A bitter pill is the fact that, even 4 years down the line, we can’t monetise on YouTube in Germany because Google and GEMA still disagree on the right licensing conditions. My fear is that this negotiation has become more philosophical than commercial. Removing DRM was certainly a hard lesson to learn for the industry, but consumers want freedom, and legal offers have to be better than piracy sites.
> What is next – for Universal Music? – for the music industry? – for the digital music business?
We see streaming subscriptions and cloud access as the next step in the evolution of the digital music business. Amazon has just announced that they will make CD purchases (past and future purchases) available in their cloud as an “auto rip”. That’s a real differentiator compared with other digital and physical retailers. There is also big potential in smart TVs, home streaming devices, mobile and in-car entertainment. There’s a lot of work to be done. Recommendations need to get better, companies need to find smart ways to deal with big data to learn more about their customers, how can the longtail be managed more effectively, what’s the optimal release format and frequency in a streaming dominated age, optimise the marketing mix, etc…

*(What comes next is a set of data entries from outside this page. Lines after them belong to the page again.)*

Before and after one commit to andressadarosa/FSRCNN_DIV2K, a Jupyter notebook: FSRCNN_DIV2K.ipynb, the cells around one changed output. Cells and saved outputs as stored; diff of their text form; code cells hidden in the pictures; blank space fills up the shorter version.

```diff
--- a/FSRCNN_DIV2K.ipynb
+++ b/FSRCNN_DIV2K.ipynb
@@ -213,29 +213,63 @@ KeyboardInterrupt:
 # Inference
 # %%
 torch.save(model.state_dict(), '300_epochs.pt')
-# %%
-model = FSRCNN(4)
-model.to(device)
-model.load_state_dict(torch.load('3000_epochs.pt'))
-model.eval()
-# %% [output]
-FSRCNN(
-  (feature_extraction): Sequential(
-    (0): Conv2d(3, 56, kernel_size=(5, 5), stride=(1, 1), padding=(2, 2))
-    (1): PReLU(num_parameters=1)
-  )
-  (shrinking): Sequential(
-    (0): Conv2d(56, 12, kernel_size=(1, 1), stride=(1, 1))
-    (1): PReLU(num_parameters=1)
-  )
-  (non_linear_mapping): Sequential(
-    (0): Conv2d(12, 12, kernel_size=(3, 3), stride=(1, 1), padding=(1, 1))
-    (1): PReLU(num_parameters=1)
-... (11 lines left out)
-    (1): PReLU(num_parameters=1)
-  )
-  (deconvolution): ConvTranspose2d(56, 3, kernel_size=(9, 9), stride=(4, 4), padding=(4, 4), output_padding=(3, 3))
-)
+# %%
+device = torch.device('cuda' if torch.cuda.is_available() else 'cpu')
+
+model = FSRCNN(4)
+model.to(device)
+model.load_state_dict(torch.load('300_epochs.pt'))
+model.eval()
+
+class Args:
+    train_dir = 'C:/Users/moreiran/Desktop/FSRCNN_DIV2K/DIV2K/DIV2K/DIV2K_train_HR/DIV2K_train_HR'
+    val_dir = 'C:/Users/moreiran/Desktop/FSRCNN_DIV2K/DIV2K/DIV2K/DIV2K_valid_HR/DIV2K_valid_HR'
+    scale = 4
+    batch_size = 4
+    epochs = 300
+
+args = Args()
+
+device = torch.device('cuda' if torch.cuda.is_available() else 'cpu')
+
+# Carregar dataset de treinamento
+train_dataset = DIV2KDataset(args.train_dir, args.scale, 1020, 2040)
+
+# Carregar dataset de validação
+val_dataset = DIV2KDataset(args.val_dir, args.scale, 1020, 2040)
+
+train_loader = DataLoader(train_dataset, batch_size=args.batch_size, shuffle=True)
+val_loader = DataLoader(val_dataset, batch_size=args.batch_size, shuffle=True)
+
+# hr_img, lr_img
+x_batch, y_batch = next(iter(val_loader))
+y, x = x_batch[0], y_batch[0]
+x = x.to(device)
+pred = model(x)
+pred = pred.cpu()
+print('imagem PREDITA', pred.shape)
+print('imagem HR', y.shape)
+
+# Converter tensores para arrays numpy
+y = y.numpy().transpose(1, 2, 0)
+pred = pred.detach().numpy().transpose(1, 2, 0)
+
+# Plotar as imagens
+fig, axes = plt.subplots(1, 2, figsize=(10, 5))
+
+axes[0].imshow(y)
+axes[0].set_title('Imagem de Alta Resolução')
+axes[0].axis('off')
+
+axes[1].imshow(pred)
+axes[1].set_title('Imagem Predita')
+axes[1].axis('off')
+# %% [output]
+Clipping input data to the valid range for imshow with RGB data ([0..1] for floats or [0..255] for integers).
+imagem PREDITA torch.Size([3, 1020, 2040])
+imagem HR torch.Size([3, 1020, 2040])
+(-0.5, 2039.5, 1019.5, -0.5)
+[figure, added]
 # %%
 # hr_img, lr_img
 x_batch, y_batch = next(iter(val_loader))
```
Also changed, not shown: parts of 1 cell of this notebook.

> How are you personally taking advantage of digital music services these days?
Personally I am always looking for new music, new artists and wanted to discover as much as possible. Since 2006 I am a passionate and heavy Last.fm user. I scrobble everything on iTunes, Spotify, iPhone/iPad, via my Sonos, etc.. My personal metadata history is the basis for a powerful recommendation engine and the major source for most of my new music discoveries. Last.fm is also great as a personalised concert calendar. I also like swarm.fm‘s Spotify app to keep track of all new releases. They are utilising everything I hear on Spotify, all the artists I have liked on Facebook and all of my friends activity. One thing I basically do for fun is to edit a playlist for our Digster playlist service, which is called “Best Songs of 20XX”. I started to create these playlists in iTunes almost ten years ago but only now on Spotify I suddenly have thousands of followers who trust my taste as a filter. I am convinced that editorial filters, tastemakers and clever recommendation engines will play an important role moving forwards. It will be interesting to see how successful the new Spotify update which is rolling out since beginning of this year will be under these aspects. The recent announcements by Beats for their Daisy project also focus on these aspects because users expect more than just a search function.
> How did you get into the music industry?
Let me tell you an anecdote from my internship at BMG (which later merged with Sony and has nothing to do with the new BMG Rights Management company of today). One of my tasks was to collect masters from the archive, rip them and compile the tracks so the compilation product managers could play around with the running order. Some albums had to be ordered from manufacturing or an external archive, so it usually took two to three days until one had collected all 40 tracks from the various sources. I speeded things up by simply downloading the tracks from Napster. It was funny to see the questioning faces when I returned with all 40 tracks after an hour or so. Compared with my 56k dial-up modem at home the download speed at BMG was mind-blowing, but compared with now, it was still ridiculously slow. At the end of my studies I was writing my diploma thesis about the “crisis in the music industry“, which looked into key issues and tried to provide some solutions. Once finished, I got my first job in the music business in 2003. Ten years later I am not only witnessing but am an active part of a stunning transition of a whole industry where digital is an integral part of all of our activities.
For more from labels on midemblog, be sure to check out our “Who needs labels?” interview series.